In a nutshell, this is how we train cars to be perfect drivers. This is how we create safety that doesn’t get stressed, tired or lost in thought. This is how we will create the uncrashable car.
Creating the uncrashable car
Vehicle autonomy is expected to offer massive societal benefits, including time savings, increased personal safety, and new mobility options. But with its implications for safety, comfort, and efficiency, AD has proven challenging. Discover our solution.
How can you satisfy real-world safety requirements and not just adhere to laws and traffic rules? This paper proposes that self-driving cars can adjust their driving to external conditions and knowledge of human mistakes. Find out how.
It all ADs up
When training software to work without human supervision, you can’t take anything for granted. There’s just no safety net. No person with one eye on the road. No plan B.

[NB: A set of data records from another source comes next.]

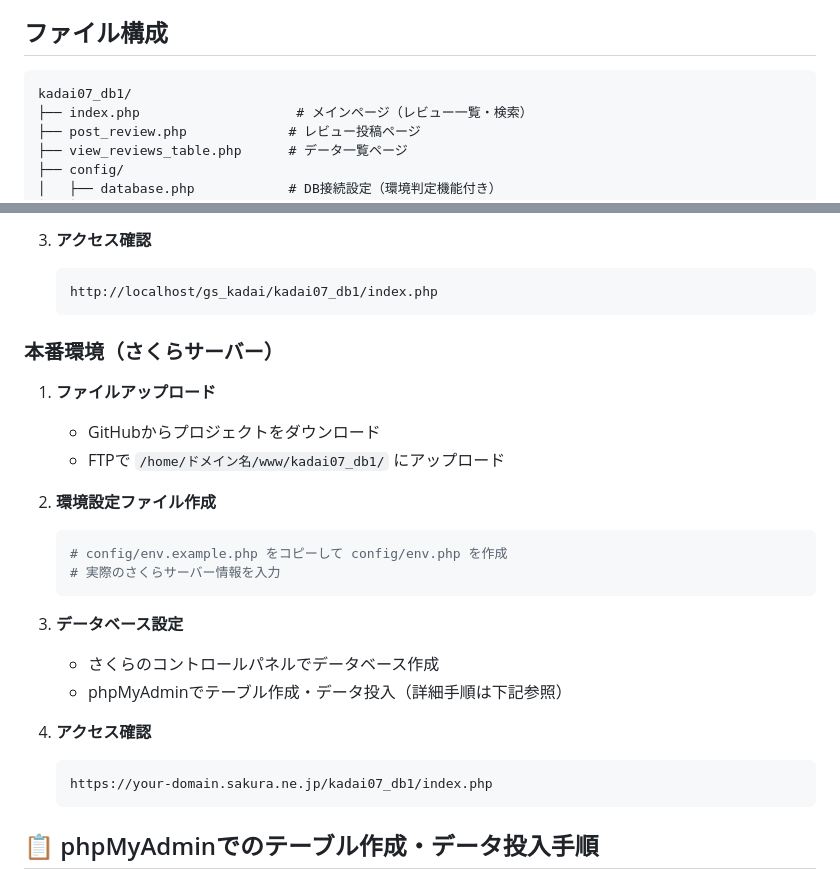
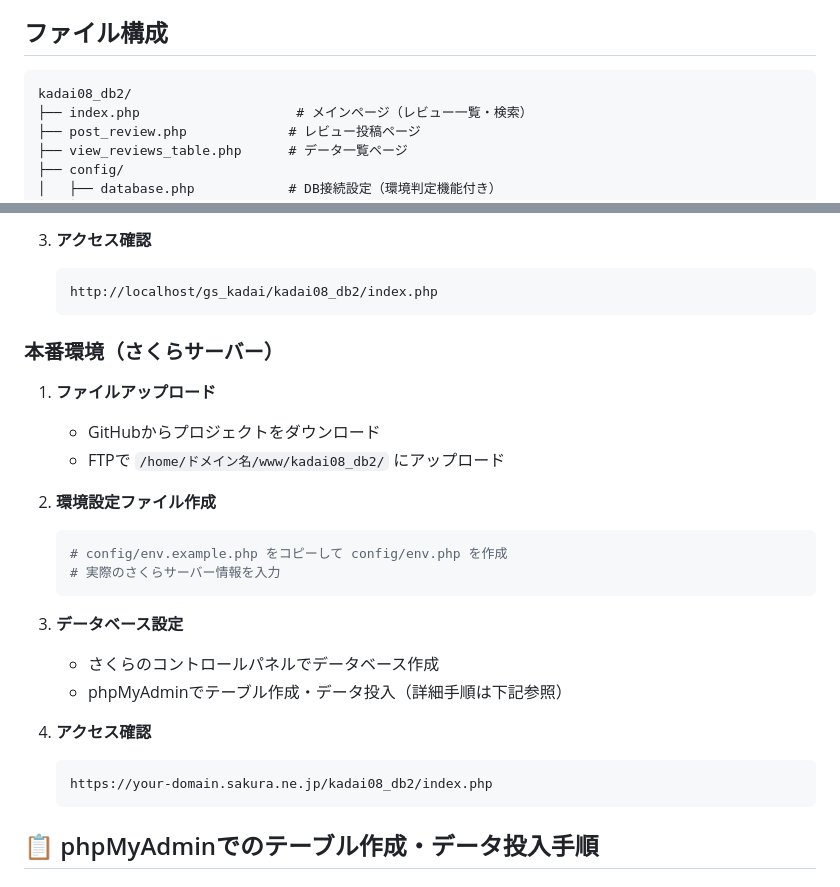
Before and after one commit to takahashi244/kadai09_auth, a Markdown page: README_DATABASE.md, 2 parts joined by grey strips. Rendered like a GitHub page.

````diff
--- a/README_DATABASE.md
+++ b/README_DATABASE.md
@@ -22,7 +22,7 @@
 ## ファイル構成
 
 ```
-kadai07_db1/
+kadai08_db2/
 ├── index.php                    # メインページ（レビュー一覧・検索）
 ├── post_review.php             # レビュー投稿ページ
 ├── view_reviews_table.php      # データ一覧ページ
@@ -67,14 +67,14 @@ kadai07_db1/
 
 3. **アクセス確認**
    ```
-   http://localhost/gs_kadai/kadai07_db1/index.php
+   http://localhost/gs_kadai/kadai08_db2/index.php
    ```
 
 ### 本番環境（さくらサーバー）
 
 1. **ファイルアップロード**
    - GitHubからプロジェクトをダウンロード
-   - FTPで `/home/ドメイン名/www/kadai07_db1/` にアップロード
+   - FTPで `/home/ドメイン名/www/kadai08_db2/` にアップロード
 
 2. **環境設定ファイル作成**
    ```bash
@@ -88,7 +88,7 @@ kadai07_db1/
 
 4. **アクセス確認**
    ```
-   https://your-domain.sakura.ne.jp/kadai07_db1/index.php
+   https://your-domain.sakura.ne.jp/kadai08_db2/index.php
    ```
 
 ## 📋 phpMyAdminでのテーブル作成・データ投入手順
````
Also changed, not shown: PHPMYADMIN_GUIDE.md (+2 -2 lines), README.md (+5 -5 lines).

We don’t take shortcuts when it comes to safety. That’s why we have chosen to boost our advanced driver assistance systems with autonomous driving technology.
With less advanced solutions, your car won’t detect that moose, this grandfather, or that child on a bike – not in the dark. It won’t see them in time, and it won’t brake in time. With an AD- and lidar-based approach to safety, however, it will. Your car will detect virtually anything in its path.
And from a great distance, too – which is really the point of this technology. It isn’t the reaction times. It’s the fact that it’s always there, always on, always vigilant to spot dangers so far ahead (several hundred meters, in fact) that you’ll likely be able to steer clear of the situation altogether.
By handing over the difficult driving to an AI, we’re essentially creating a better version of you: a robot with super-human powers watching over you every step of the way. This requires an AD-first mindset – a truly predictive mindset.
There are robotaxis driving around San Francisco all by their lonesome. And that’s awesome. But imagine what it would take to have a car drive itself across the US, Europe, or Asia. If we’re serious about teaching cars to handle anywhere, they have to memorize everywhere.
When enough cars are equipped with the right technology, this mapping of the world will eventually take care of itself. Meanwhile, we have to do it ourselves, using test cars. Our vehicles are constantly collecting sensor data in Europe, Asia, and North America to develop and verify future autonomous drive functionality and validate sensor performance.
The collected data is lidar, radar, and camera data of lane markings, road objects such as vehicles, bicycles, and heavy trucks, as well as geographical position, ego vehicle data, and driver monitoring information. See our schedule below.
Zenseact on the road
During 2022-11-18–2022-12-28, we will collect data in Germany, Malaysia, and the US. Here’s the plan:
2022-11-18 – 2022-12-07 Berlin
2022-12-07 – 2022-12-14 Dresden
2022-12-14 – 2022-12-20 Leipzig
2022-09-26 – 2022-12-23 Malaysia
2022-09-26 – 2022-12-23 San Francisco
2022-09-26 – 2022-12-23 Los Angeles
2022-11-24 – 2022-12-28 Bowling Green